After a hells angels member from California was shot in the leg while passing through Pasco, witnesses clammed up and refused to share anything with detectives.
Two weeks later, state investigators are hopeful people will come forward to give some clues into what happened that Aug. 18 afternoon on Highway 395.
The wounded motorcyclist, Dennis Donahue, 52, has since been released from the hospital. And five of his fellow members, who were arrested on suspicion of criminal mischief with a deadly weapon, posted bail and have not been charged.
“This was a very kind of chaotic situation where it stretched over a lot of miles,” said Lt. Randy Hullinger with the Washington State Patrol’s criminal investigation division. “I think it would be hard to go through an experience like that and not be scared … (but) I don’t know what completely their reason is” for not cooperating.
Hullinger described it as “an interesting circumstance” because people who were victims at different points in the road-rage incident won’t tell anything to investigators.
“We know that there’s somebody out there who saw something, it’s that they just haven’t (seen the news reports) yet” asking for witnesses, said Hullinger. “… It doesn’t matter how big or small they think their information is. We’d love to talk to them because sometimes as we talk, other details will start to come out.”
The altercation is believed to have started on Highway 395 near Clearwater Avenue in Kennewick with motorcycles, vehicles and pickups driving erratically. It continued north over the blue bridge and through Pasco, briefly onto eastbound Interstate 182, and then back onto Highway 395 heading toward Spokane.
Franklin County Sheriff deputies and Washington State Patrol trooper investigate the scene on Highway 395 about three miles north of Pasco, where a man was shot in the leg on Aug. 18. Witnesses have remained silent about the incident, which is still under investigation. Watch a video at tricityherald.com/video Bob Brawdy Tri-City Herald
Hullinger said they know that others were involved aside from Donahue and the five men arrested. Those other motorcycles and vehicles likely sped off onto side streets from Highway 395 and Interstate 182 in an attempt to either get away or hide, he said.
That’s why investigators think there are more potential witnesses who just don’t realize they saw something important. Even if they didn’t see the actual shooting of Donahue on northbound Highway 395 near the King City Truck Stop, they may have seen the motorcycles and vehicles earlier on one of the highways or turning onto a side street, Hullinger said.
“This is one of those investigations where it’s just huge. There are a lot of details and areas to cover,” Hullinger told the Herald. “We are still in the process of putting things together and seeing what we have and determining our next steps from there.”
One witness told the state patrol that he was working on his broken down car on the side of Highway 395, south of the incident, when he noticed two groups of motorcycles passing by.
Three motorcycles then pulled onto the shoulder ahead of him and one rider pointed a handgun at the man, according to court documents.
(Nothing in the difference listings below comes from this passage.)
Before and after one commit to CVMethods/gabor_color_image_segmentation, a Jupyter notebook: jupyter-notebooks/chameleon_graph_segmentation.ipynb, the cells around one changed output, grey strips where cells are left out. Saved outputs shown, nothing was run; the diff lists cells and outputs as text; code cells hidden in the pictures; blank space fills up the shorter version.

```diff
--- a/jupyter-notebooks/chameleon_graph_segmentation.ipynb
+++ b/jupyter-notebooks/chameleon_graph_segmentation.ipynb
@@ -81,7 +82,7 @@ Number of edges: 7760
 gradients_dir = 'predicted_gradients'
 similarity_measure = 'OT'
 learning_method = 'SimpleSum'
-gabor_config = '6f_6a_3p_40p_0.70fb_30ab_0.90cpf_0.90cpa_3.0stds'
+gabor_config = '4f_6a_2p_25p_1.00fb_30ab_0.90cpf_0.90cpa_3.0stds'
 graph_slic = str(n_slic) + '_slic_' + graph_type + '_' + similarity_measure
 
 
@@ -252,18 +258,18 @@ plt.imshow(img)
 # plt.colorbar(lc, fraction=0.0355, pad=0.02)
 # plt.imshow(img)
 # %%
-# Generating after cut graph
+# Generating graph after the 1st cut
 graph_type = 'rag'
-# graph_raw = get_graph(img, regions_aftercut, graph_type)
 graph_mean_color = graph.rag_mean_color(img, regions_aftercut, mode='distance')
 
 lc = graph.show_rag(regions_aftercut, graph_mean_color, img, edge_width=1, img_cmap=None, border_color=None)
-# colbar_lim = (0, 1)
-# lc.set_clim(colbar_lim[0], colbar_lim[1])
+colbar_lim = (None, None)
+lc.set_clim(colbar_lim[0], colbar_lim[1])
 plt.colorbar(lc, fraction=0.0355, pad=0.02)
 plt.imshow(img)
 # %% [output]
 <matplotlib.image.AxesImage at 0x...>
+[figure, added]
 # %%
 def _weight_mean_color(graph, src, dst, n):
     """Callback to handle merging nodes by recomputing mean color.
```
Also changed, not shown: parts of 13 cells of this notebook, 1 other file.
The man, who called 911, said the other two riders appeared to talk to their buddy for a moment and then the third guy put the gun in his waistband and they drove off.
The witness further said that after fixing his vehicle, he continued north on Highway 395 and, as he passed the shooting scene, he recognized those same three motorcyclists on the side of the highway, documents said.
Investigators have determined that based on the timing of the witness’ call to emergency dispatchers, the gun was pointed at him “within moments” of Donahue being shot in the left leg.
When troopers, police and deputies responded to the shooting, they found five motorcycles stopped on the shoulder along with a Chevrolet Silverado. The pickup was traveling with the group of motorcyclists.
Bullets reportedly damaged three motorcycles, and a bloody pistol was found about 15 feet away from the parked motorcycles.
Hullinger said they are fairly confident that someone from a different group of motorcycles or another vehicle shot Donahue. Additionally, Donahue is not the rider who pointed the gun at the disabled motorist moments before, he said.
The five people arrested that day would not speak to investigators about what happened.
The men — all from California, ranging in age from 47 to 66 and identified as hells angels members based on their clothing and motorcycles markings — were booked into the Franklin County jail on the criminal mischief allegation. Two of them also were accused of unlawfully possessing a firearm.
The Hells Angels Motorcycle Club is considered a criminal gang by the U.S. Department of Justice.
During an Aug. 21 court appearance, all five signed a waiver of extradition, which means they agree to be returned to Washington state if later charged in this case. They posted bond that same day,
Hullinger said given Donahue’s injuries, they opted not to book him into jail on the same allegations after he was released from Kadlec Regional Medical Center.
Franklin County Prosecutor Shawn Sant said his office wants to have all information before making a charging decision.
The state patrol crime lab currently is analyzing some key evidence, including cellphones and the motorcycles. Sant said he hopes to get reports on those findings within two to four weeks, if not sooner.
Hullinger said the investigators don’t yet know if it was a mutual combat situation, so they have to look at all angles of what might have led up to the shooting,
“The detectives are working diligently and we’ll just keep plugging away until we see what we come up with,” he said. “Everyone still is suspect in this thing until we can get it resolved.”